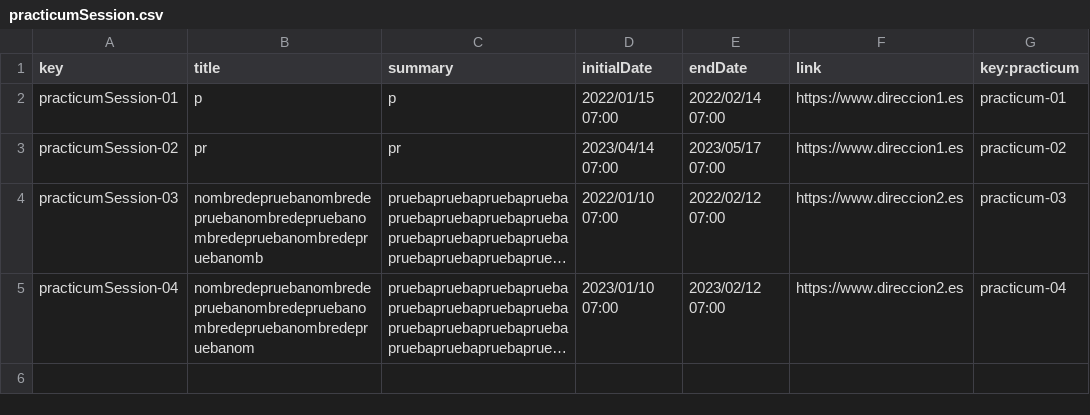
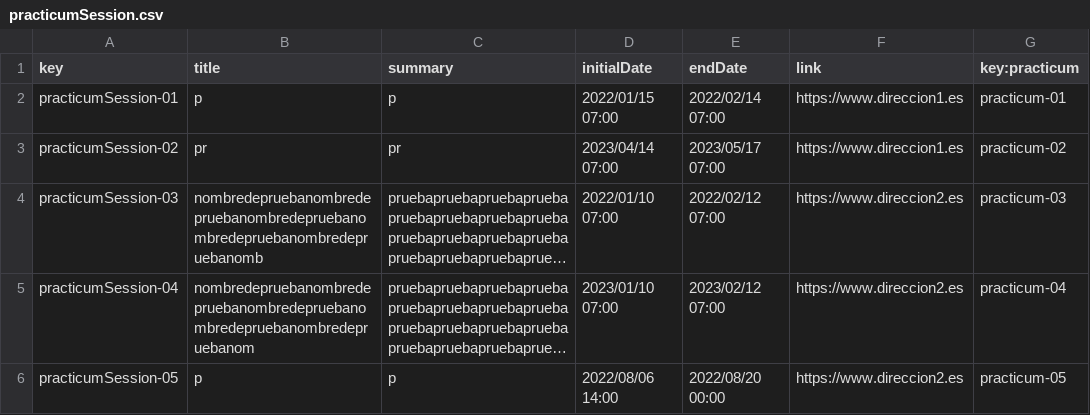
Before and after one commit to Acme-L3/Acme-L3, a CSV file: src/main/webapp/WEB-INF/resources/sample-data/practicumSession.csv, drawn as a sheet; long unchanged cells end in …; the diff names each change by its address in the sheet, - before the commit and + after, or states it on an @@ line.

```diff
--- a/src/main/webapp/WEB-INF/resources/sample-data/practicumSession.csv
+++ b/src/main/webapp/WEB-INF/resources/sample-data/practicumSession.csv
+row 6: practicumSession-05 | p | p | 2022/08/06 14:00 | 2022/08/20 00:00 | https://www.direccion2.es | practicum-05
```
Also changed, not shown: src/main/webapp/WEB-INF/resources/sample-data/practicum.csv, 19 other files.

* Exercise details *
Print each record exactly as it stands, skipping the pictures.

* Response area *
Before and after one commit to Acme-L3/Acme-L3, a CSV file: src/main/webapp/WEB-INF/resources/sample-data/practicumSession.csv, drawn as a sheet; long unchanged cells end in …; the diff names each change by its address in the sheet, - before the commit and + after, or states it on an @@ line.

```diff
--- a/src/main/webapp/WEB-INF/resources/sample-data/practicumSession.csv
+++ b/src/main/webapp/WEB-INF/resources/sample-data/practicumSession.csv
+row 6: practicumSession-05 | p | p | 2022/08/06 14:00 | 2022/08/20 00:00 | https://www.direccion2.es | practicum-05
```
Also changed, not shown: src/main/webapp/WEB-INF/resources/sample-data/practicum.csv, 19 other files.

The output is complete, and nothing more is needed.